Dataset items
┄┄┄┄┄┄┄┄┄┄

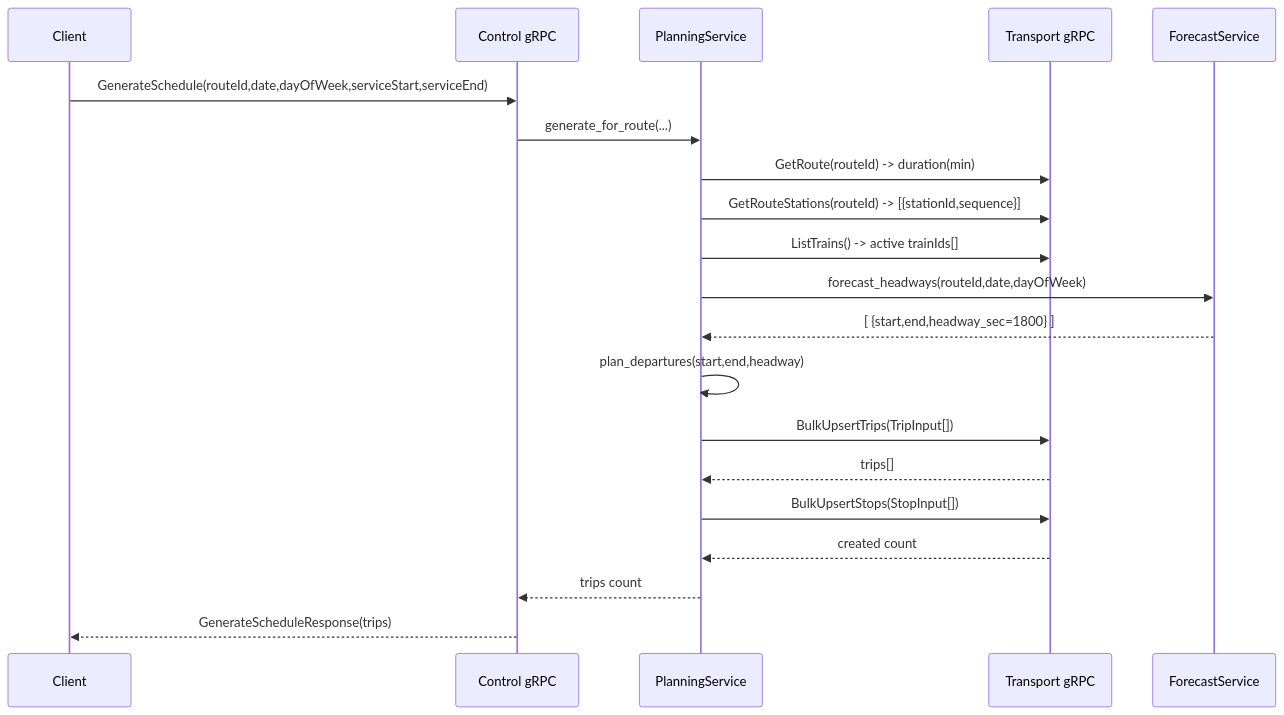
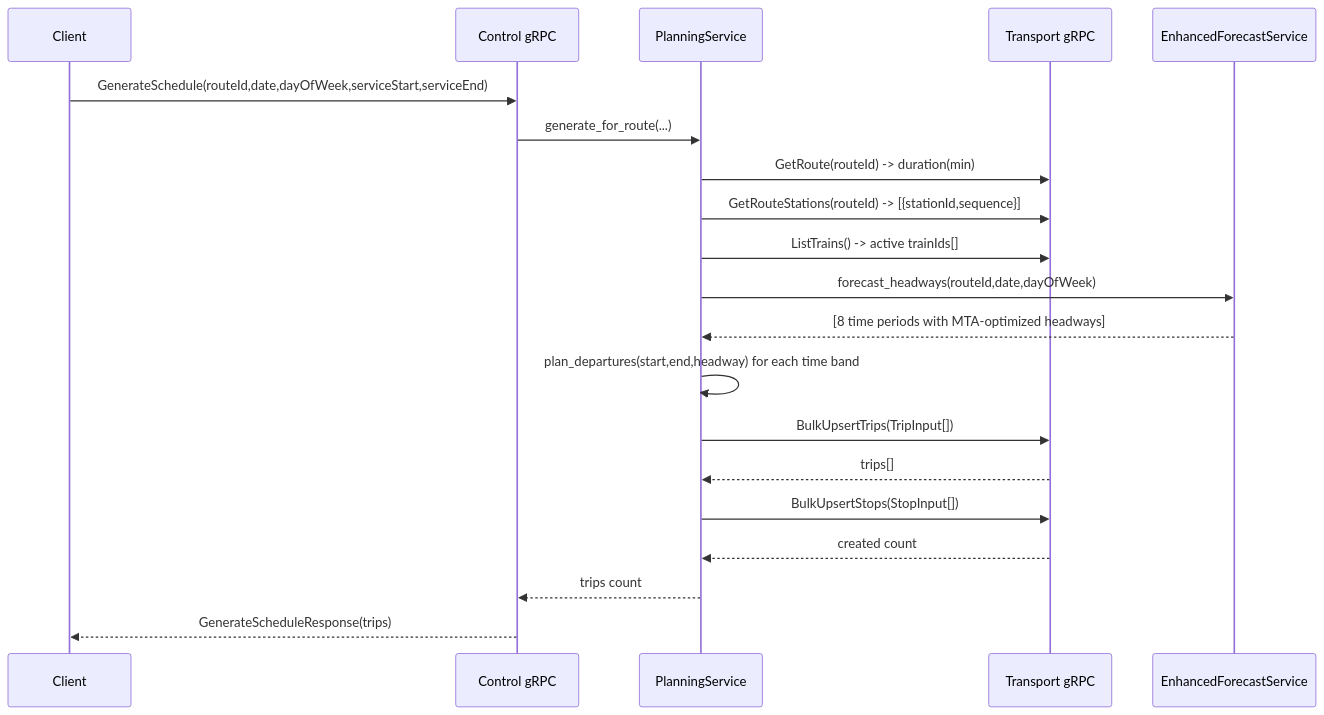
The fourth of 4 diagrams in control-service/README.md (NamPhAm-Work423/Metro-backend), drawn with Mermaid before and after one commit. The commit also changed other lines of this file and 4 other files, not shown here.

Commit message:
add: extend waiting time for transport service starting

````diff
--- a/control-service/README.md
+++ b/control-service/README.md
@@ -281,23 +234,23 @@
 ```mermaid
 sequenceDiagram
   participant Client
   participant CS as Control gRPC
   participant PS as PlanningService
   participant TS as Transport gRPC
-  participant FS as ForecastService
+  participant EFS as EnhancedForecastService
 
   Client->>CS: GenerateSchedule(routeId,date,dayOfWeek,serviceStart,serviceEnd)
   CS->>PS: generate_for_route(...)
   PS->>TS: GetRoute(routeId) -> duration(min)
   PS->>TS: GetRouteStations(routeId) -> [{stationId,sequence}]
   PS->>TS: ListTrains() -> active trainIds[]
-  PS->>FS: forecast_headways(routeId,date,dayOfWeek)
-  FS-->>PS: [ {start,end,headway_sec=1800} ]
-  PS->>PS: plan_departures(start,end,headway)
+  PS->>EFS: forecast_headways(routeId,date,dayOfWeek)
+  EFS-->>PS: [8 time periods with MTA-optimized headways]
+  PS->>PS: plan_departures(start,end,headway) for each time band
   PS->>TS: BulkUpsertTrips(TripInput[])
   TS-->>PS: trips[]
   PS->>TS: BulkUpsertStops(StopInput[])
   TS-->>PS: created count
   PS-->>CS: trips count
   CS-->>Client: GenerateScheduleResponse(trips)
 ```
````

┄┄┄┄┄┄┄┄┄┄

Work task
Reproduce only the lines above spanning from the line containing "FS as ForecastService" through the line containing "TS-->>PS: created count", word for word.

Completed exercise
-  participant FS as ForecastService
+  participant EFS as EnhancedForecastService
 
   Client->>CS: GenerateSchedule(routeId,date,dayOfWeek,serviceStart,serviceEnd)
   CS->>PS: generate_for_route(...)
   PS->>TS: GetRoute(routeId) -> duration(min)
   PS->>TS: GetRouteStations(routeId) -> [{stationId,sequence}]
   PS->>TS: ListTrains() -> active trainIds[]
-  PS->>FS: forecast_headways(routeId,date,dayOfWeek)
-  FS-->>PS: [ {start,end,headway_sec=1800} ]
-  PS->>PS: plan_departures(start,end,headway)
+  PS->>EFS: forecast_headways(routeId,date,dayOfWeek)
+  EFS-->>PS: [8 time periods with MTA-optimized headways]
+  PS->>PS: plan_departures(start,end,headway) for each time band
   PS->>TS: BulkUpsertTrips(TripInput[])
   TS-->>PS: trips[]
   PS->>TS: BulkUpsertStops(StopInput[])
   TS-->>PS: created count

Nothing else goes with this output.